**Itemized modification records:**
═══

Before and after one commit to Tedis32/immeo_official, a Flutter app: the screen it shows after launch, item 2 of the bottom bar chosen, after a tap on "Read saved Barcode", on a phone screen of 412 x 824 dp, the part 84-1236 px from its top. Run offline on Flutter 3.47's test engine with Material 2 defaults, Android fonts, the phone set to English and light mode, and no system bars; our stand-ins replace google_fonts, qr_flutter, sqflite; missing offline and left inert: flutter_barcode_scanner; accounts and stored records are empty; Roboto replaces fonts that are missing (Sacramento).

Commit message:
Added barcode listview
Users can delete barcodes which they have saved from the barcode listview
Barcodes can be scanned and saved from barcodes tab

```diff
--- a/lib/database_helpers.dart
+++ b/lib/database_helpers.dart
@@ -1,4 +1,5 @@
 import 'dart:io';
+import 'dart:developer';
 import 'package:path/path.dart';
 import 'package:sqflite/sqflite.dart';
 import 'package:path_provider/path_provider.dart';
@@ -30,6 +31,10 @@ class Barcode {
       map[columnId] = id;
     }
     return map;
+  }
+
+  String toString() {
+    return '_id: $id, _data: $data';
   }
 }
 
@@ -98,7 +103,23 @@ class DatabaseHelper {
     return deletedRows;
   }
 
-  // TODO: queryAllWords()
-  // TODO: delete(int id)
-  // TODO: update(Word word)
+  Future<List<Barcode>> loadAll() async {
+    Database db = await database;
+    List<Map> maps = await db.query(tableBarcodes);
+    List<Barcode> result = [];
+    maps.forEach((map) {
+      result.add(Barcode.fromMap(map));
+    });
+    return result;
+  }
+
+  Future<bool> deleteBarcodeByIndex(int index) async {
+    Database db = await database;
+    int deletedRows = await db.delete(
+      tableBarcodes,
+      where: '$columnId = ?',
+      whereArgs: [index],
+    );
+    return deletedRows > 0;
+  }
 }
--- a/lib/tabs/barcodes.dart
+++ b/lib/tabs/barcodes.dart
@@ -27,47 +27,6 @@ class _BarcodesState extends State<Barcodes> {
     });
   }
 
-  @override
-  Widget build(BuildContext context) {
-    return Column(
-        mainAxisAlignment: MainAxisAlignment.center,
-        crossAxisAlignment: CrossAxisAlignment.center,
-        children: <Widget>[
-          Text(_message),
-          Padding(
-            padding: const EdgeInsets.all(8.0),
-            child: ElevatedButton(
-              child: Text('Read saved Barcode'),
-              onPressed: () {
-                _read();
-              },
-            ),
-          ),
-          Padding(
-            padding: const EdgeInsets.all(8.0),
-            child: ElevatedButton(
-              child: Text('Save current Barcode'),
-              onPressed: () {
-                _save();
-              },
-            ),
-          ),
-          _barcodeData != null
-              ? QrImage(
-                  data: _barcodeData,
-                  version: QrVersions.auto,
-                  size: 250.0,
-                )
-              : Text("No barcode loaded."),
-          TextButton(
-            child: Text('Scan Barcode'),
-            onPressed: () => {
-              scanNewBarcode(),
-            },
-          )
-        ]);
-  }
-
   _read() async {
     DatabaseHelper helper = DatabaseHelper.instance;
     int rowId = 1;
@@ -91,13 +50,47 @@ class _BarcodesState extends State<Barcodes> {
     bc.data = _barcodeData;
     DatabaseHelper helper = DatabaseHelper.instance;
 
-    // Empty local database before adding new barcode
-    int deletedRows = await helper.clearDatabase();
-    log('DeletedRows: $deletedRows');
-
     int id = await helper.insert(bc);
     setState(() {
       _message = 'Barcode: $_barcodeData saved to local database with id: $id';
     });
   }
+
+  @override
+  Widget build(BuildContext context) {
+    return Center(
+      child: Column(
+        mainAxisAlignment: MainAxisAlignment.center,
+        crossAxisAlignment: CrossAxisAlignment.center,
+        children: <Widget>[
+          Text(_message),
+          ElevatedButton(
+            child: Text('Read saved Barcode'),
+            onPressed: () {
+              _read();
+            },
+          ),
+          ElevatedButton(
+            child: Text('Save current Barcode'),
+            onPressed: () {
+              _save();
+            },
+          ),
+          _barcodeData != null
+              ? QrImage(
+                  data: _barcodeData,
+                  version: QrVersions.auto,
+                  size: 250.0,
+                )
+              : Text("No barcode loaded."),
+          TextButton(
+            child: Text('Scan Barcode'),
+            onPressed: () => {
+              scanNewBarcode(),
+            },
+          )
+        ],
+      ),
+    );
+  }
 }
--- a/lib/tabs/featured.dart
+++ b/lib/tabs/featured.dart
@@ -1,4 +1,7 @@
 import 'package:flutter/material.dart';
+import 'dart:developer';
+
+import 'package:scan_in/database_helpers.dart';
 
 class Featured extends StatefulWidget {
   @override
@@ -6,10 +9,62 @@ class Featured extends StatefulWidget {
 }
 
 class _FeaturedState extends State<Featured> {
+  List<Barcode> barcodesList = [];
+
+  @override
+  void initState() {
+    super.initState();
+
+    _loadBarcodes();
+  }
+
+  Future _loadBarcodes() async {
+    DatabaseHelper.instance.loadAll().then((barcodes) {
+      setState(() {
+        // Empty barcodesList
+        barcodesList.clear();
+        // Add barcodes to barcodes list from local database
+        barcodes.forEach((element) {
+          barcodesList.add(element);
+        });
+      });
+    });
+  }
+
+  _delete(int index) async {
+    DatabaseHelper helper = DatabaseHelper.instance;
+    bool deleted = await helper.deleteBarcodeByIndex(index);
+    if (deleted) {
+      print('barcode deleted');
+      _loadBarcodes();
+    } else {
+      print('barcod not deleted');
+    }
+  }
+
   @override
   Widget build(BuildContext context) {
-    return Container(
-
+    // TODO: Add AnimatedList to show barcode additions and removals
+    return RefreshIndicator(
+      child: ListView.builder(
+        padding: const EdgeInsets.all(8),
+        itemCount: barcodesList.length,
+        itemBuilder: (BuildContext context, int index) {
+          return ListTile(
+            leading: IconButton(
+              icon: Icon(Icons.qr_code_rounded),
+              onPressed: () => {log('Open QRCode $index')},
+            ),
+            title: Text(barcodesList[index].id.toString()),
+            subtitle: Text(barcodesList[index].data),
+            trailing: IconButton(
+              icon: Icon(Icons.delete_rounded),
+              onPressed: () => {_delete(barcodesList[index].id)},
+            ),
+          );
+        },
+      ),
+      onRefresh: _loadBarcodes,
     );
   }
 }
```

═══

**Exercise:**
Your answer should consist of all lines above that include the string "await".

**Exercise solution:**
+    Database db = await database;
+    List<Map> maps = await db.query(tableBarcodes);
+    Database db = await database;
+    int deletedRows = await db.delete(
-    int deletedRows = await helper.clearDatabase();
     int id = await helper.insert(bc);
+    bool deleted = await helper.deleteBarcodeByIndex(index);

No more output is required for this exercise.